Before-and-after change data:
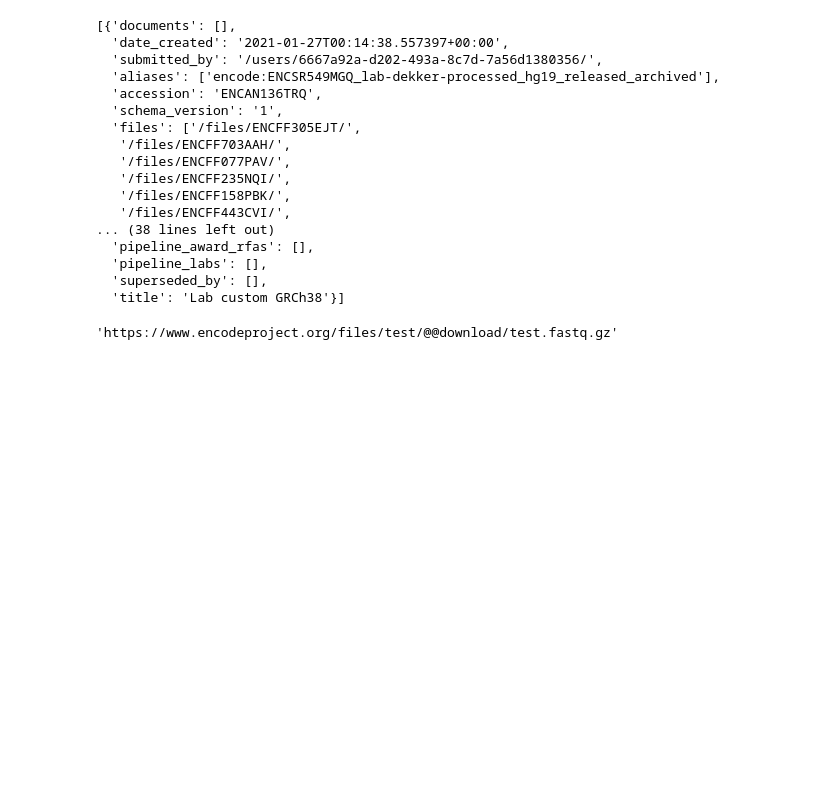
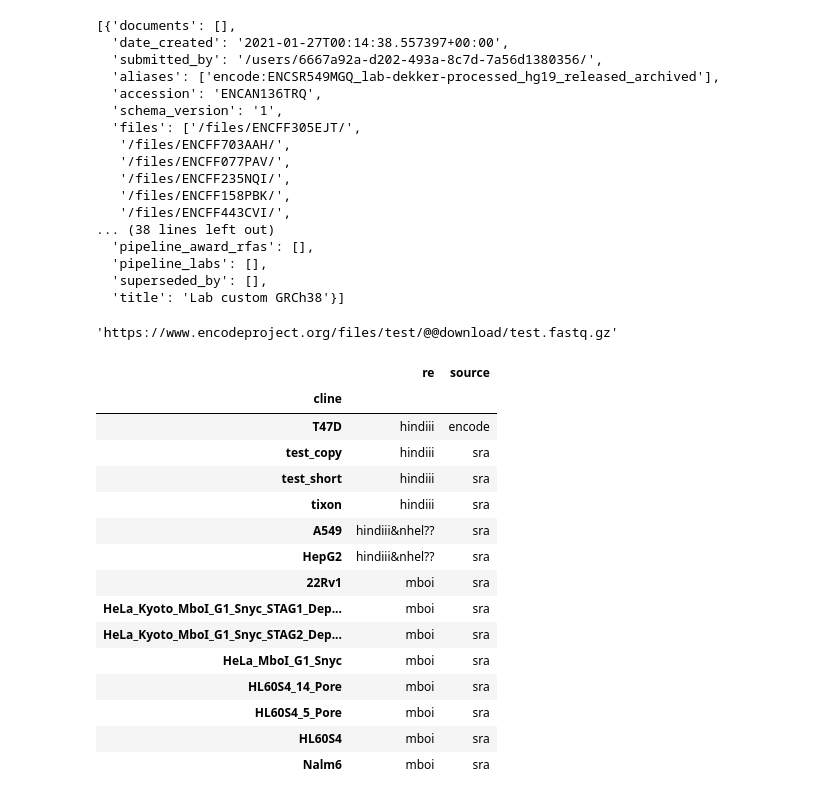
Before and after one commit to joreynajr/HiCnv, a Jupyter notebook: workflow/notebooks/ENCODE_API_Parsing.ipynb, the cells around one changed output. Saved outputs shown, nothing was run; the diff lists cells and outputs as text; code cells hidden in the pictures; blank space fills up the shorter version.

Commit message:
Was checking ENCODE API data

```diff
--- a/workflow/notebooks/ENCODE_API_Parsing.ipynb
+++ b/workflow/notebooks/ENCODE_API_Parsing.ipynb
@@ -45,0 +48,19 @@ download_link
+# %%
+read_table('../../../HiCnv/config/samplesheet.tsv', index_col=0)
+# %% [output]
+|  | re | source |
+| cline |  |  |
+| T47D | hindiii | encode |
+| test_copy | hindiii | sra |
+| test_short | hindiii | sra |
+| tixon | hindiii | sra |
+| A549 | hindiii&nhel?? | sra |
+| HepG2 | hindiii&nhel?? | sra |
+| 22Rv1 | mboi | sra |
+| HeLa_Kyoto_MboI_G1_Snyc_STAG1_Dep... | mboi | sra |
+| HeLa_Kyoto_MboI_G1_Snyc_STAG2_Dep... | mboi | sra |
+| HeLa_MboI_G1_Snyc | mboi | sra |
+| HL60S4_14_Pore | mboi | sra |
+| HL60S4_5_Pore | mboi | sra |
+| HL60S4 | mboi | sra |
+| Nalm6 | mboi | sra |
```
Also changed, not shown: parts of 4 cells of this notebook.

• **Try it**
Across the entries above, work out how many lines include the string "shown", and report only that figure.

• **Result for this exercise**
2